Items listed in a dataset
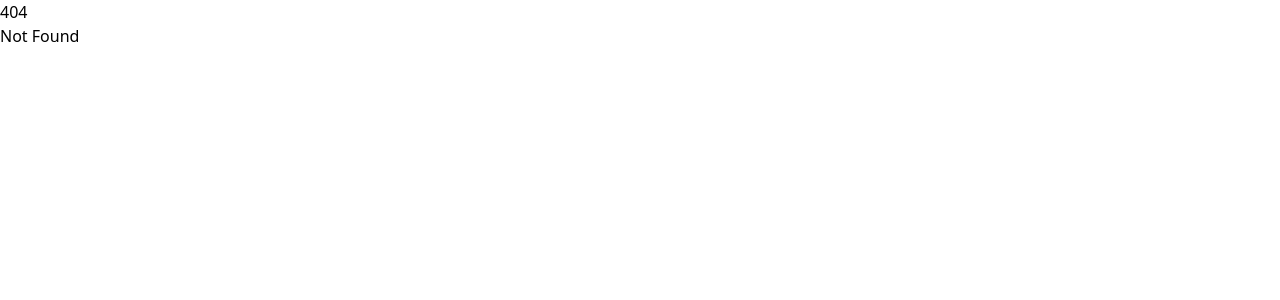
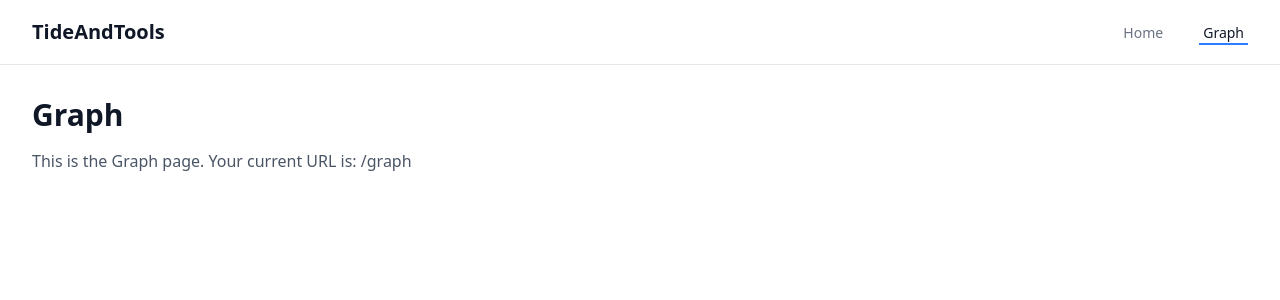
Before and after one commit to FelixZett/tide-and-tools, a SvelteKit app: page /graph in a window 1280 px wide. Before the commit this address had no page. Shown: the top 300 px of the page. Built offline with nearby package versions, Linux system fonts and the light colour scheme.

Commit message:
Add layout and navigation components; update home and graph pages

```diff
--- /dev/null
+++ b/src/lib/TopMenu.svelte
@@ -0,0 +1,33 @@
+<script lang="ts">
+	import { page } from '$app/stores';
+</script>
+
+<nav class="border-b border-gray-200 bg-white">
+	<div class="mx-auto max-w-7xl px-4 sm:px-6 lg:px-8">
+		<div class="flex h-16 items-center justify-between">
+			<div class="flex items-center">
+				<h1 class="text-xl font-bold text-gray-900">TideAndTools</h1>
+			</div>
+			<div class="flex space-x-8">
+				<a
+					href="/"
+					class="inline-flex items-center px-1 pt-1 text-sm font-medium {$page.url.pathname ===
+					'/'
+						? 'border-b-2 border-blue-500 text-gray-900'
+						: 'border-b-2 border-transparent text-gray-500 hover:border-gray-300 hover:text-gray-700'}"
+				>
+					Home
+				</a>
+				<a
+					href="/graph"
+					class="inline-flex items-center px-1 pt-1 text-sm font-medium {$page.url.pathname ===
+					'/graph'
+						? 'border-b-2 border-blue-500 text-gray-900'
+						: 'border-b-2 border-transparent text-gray-500 hover:border-gray-300 hover:text-gray-700'}"
+				>
+					Graph
+				</a>
+			</div>
+		</div>
+	</div>
+</nav>
--- a/src/routes/+layout.svelte
+++ b/src/routes/+layout.svelte
@@ -1,9 +1,11 @@
 <script lang="ts">
 	import './layout.css';
 	import favicon from '$lib/assets/favicon.svg';
+	import TopMenu from '$lib/TopMenu.svelte';
 
 	let { children } = $props();
 </script>
 
 <svelte:head><link rel="icon" href={favicon} /></svelte:head>
+<TopMenu />
 {@render children()}
--- a/src/routes/+page.svelte
+++ b/src/routes/+page.svelte
@@ -1,2 +1,11 @@
-<h1>Welcome to SvelteKit</h1>
-<p>Visit <a href="https://svelte.dev/docs/kit">svelte.dev/docs/kit</a> to read the documentation</p>
+<script lang="ts">
+	import { page } from '$app/stores';
+</script>
+
+<div class="mx-auto max-w-7xl px-4 py-8 sm:px-6 lg:px-8">
+	<h1 class="mb-4 text-3xl font-bold text-gray-900">Welcome to TideAndTools</h1>
+	<p class="mb-4 text-gray-600">
+		This is the home page. Your current URL is: <span class="font-mono">{$page.url.pathname}</span>
+	</p>
+	<p class="text-gray-600">Use the top menu to navigate between pages.</p>
+</div>
--- /dev/null
+++ b/src/routes/graph/+page.svelte
@@ -0,0 +1,8 @@
+<script lang="ts">
+	import { page } from '$app/stores';
+</script>
+
+<div class="mx-auto max-w-7xl px-4 py-8 sm:px-6 lg:px-8">
+	<h1 class="mb-4 text-3xl font-bold text-gray-900">Graph</h1>
+	<p class="text-gray-600">This is the Graph page. Your current URL is: {$page.url.pathname}</p>
+</div>
```
Also changed, not shown: 1 other file (tests, documents, lock files or other folders).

• **WHAT IS NEEDED**
Check every line of the data, and copy the ones that contain "flex".

• **ANSWER BOX**
+		<div class="flex h-16 items-center justify-between">
+			<div class="flex items-center">
+			<div class="flex space-x-8">
+					class="inline-flex items-center px-1 pt-1 text-sm font-medium {$page.url.pathname ===
+					class="inline-flex items-center px-1 pt-1 text-sm font-medium {$page.url.pathname ===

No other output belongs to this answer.